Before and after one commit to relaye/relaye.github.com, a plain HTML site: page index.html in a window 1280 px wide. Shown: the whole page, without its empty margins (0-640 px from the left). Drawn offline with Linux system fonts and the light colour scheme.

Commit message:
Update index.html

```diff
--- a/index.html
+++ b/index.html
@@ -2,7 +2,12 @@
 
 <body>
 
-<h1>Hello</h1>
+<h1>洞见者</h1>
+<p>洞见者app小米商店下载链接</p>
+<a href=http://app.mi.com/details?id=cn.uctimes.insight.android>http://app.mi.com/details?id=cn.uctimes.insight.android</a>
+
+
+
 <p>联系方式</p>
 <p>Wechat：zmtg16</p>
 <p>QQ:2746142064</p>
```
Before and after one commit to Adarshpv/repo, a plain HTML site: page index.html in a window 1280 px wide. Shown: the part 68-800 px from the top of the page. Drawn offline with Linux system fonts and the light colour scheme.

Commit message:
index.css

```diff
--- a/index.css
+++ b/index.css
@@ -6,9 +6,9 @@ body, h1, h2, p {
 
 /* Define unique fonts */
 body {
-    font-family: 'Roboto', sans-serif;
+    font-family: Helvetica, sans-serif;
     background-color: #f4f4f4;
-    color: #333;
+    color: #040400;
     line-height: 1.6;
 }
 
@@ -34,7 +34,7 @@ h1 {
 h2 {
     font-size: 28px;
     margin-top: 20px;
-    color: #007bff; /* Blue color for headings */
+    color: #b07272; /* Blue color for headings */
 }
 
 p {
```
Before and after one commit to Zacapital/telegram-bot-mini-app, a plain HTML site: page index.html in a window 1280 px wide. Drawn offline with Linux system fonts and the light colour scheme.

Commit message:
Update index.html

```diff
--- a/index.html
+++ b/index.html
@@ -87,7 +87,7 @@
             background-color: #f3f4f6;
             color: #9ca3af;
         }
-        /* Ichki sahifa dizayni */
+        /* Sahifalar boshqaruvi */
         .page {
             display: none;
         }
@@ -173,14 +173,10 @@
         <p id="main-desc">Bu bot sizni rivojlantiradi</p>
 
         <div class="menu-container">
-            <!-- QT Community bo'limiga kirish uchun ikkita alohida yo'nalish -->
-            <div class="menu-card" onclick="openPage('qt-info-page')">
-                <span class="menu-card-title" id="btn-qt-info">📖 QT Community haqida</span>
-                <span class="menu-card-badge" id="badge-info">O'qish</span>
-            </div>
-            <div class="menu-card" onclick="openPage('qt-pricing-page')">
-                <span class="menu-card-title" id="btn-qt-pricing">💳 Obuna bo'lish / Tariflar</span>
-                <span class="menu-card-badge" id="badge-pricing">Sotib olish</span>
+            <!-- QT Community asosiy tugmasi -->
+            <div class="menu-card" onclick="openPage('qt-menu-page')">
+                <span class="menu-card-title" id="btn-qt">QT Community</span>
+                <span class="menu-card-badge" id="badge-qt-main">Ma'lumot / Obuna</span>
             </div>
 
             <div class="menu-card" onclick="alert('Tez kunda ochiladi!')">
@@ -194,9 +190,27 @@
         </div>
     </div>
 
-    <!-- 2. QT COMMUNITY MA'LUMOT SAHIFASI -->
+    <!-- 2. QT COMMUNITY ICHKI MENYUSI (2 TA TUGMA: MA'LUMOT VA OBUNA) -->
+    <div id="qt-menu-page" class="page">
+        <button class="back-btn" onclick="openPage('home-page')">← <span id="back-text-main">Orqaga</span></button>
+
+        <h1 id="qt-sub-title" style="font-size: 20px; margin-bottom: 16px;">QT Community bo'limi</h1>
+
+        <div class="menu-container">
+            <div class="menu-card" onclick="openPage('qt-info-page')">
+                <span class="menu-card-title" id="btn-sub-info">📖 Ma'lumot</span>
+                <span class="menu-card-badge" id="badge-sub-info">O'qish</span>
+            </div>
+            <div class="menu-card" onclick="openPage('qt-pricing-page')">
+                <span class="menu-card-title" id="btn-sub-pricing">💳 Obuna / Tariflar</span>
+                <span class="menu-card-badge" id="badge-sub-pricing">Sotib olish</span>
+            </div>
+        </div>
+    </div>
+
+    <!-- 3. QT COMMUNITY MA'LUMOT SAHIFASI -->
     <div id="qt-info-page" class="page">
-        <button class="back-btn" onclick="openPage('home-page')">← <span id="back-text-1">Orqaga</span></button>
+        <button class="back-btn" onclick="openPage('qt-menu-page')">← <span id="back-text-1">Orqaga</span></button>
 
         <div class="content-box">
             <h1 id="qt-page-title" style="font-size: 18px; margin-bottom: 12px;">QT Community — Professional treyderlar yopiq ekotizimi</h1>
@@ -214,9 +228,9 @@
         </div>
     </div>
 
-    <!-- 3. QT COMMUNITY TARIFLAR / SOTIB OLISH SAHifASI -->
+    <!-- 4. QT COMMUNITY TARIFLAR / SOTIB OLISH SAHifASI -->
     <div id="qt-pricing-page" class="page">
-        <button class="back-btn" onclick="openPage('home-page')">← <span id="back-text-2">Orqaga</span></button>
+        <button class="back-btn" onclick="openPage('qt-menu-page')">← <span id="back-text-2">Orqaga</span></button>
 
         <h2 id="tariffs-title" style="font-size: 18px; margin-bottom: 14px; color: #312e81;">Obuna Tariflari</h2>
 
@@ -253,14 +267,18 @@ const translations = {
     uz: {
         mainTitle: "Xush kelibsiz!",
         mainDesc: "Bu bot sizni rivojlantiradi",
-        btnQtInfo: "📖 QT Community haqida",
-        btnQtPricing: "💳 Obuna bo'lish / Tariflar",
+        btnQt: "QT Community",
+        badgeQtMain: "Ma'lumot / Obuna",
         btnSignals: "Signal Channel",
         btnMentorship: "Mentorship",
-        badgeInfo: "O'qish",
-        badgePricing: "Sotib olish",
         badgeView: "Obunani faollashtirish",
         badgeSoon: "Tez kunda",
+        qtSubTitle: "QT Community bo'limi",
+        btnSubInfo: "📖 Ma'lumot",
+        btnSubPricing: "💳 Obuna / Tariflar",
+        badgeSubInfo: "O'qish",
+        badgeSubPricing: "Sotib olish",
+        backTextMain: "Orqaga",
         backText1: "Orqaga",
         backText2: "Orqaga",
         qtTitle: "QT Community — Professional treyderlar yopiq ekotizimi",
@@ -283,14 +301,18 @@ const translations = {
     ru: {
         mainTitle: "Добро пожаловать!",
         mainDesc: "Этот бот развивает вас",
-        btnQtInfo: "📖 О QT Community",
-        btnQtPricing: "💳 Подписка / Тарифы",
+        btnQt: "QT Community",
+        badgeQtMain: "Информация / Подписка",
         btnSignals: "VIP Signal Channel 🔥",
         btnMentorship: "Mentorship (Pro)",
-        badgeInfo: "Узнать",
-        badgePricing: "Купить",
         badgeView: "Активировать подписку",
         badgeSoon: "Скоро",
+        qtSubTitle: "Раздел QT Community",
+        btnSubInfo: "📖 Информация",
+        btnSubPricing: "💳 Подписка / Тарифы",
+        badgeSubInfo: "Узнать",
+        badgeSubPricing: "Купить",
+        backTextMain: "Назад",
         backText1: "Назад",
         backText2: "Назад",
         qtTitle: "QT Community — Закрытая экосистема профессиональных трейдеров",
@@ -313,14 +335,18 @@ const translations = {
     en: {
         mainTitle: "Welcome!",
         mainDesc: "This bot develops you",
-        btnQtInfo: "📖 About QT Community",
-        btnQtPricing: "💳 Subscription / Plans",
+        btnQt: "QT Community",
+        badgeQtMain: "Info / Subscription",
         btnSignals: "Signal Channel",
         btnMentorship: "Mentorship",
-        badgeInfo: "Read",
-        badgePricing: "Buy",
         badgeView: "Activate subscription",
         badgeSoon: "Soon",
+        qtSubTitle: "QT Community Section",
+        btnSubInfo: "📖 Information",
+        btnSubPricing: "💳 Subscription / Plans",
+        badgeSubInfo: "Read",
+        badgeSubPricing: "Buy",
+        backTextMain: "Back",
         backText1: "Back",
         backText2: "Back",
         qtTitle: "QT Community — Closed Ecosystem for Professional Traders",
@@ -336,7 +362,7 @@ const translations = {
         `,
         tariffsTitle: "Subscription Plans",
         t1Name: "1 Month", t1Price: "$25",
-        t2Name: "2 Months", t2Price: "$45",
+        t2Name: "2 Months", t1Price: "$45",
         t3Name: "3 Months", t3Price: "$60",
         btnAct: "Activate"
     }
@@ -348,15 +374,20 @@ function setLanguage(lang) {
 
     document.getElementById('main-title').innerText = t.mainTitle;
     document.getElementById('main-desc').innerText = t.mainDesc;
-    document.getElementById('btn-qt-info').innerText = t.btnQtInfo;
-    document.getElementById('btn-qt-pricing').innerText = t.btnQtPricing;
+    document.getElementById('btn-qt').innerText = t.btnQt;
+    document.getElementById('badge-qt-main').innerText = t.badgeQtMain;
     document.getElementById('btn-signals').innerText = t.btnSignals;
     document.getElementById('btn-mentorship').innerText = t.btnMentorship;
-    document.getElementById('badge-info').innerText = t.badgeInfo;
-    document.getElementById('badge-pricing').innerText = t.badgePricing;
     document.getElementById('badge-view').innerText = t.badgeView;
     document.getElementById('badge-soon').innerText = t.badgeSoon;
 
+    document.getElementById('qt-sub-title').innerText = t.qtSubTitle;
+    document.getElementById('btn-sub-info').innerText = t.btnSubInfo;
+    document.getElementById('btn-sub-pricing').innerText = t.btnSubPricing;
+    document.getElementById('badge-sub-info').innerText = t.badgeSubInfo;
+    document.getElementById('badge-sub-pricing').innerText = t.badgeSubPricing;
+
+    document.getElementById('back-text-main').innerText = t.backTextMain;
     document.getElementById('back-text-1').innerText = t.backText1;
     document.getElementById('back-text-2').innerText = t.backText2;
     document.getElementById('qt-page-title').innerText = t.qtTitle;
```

● **Goal of the exercise**
Search the lines above for the string "const", then show every one that has it.

● **Solved exercise**
@@ -253,14 +267,18 @@ const translations = {
@@ -283,14 +301,18 @@ const translations = {
@@ -313,14 +335,18 @@ const translations = {
@@ -336,7 +362,7 @@ const translations = {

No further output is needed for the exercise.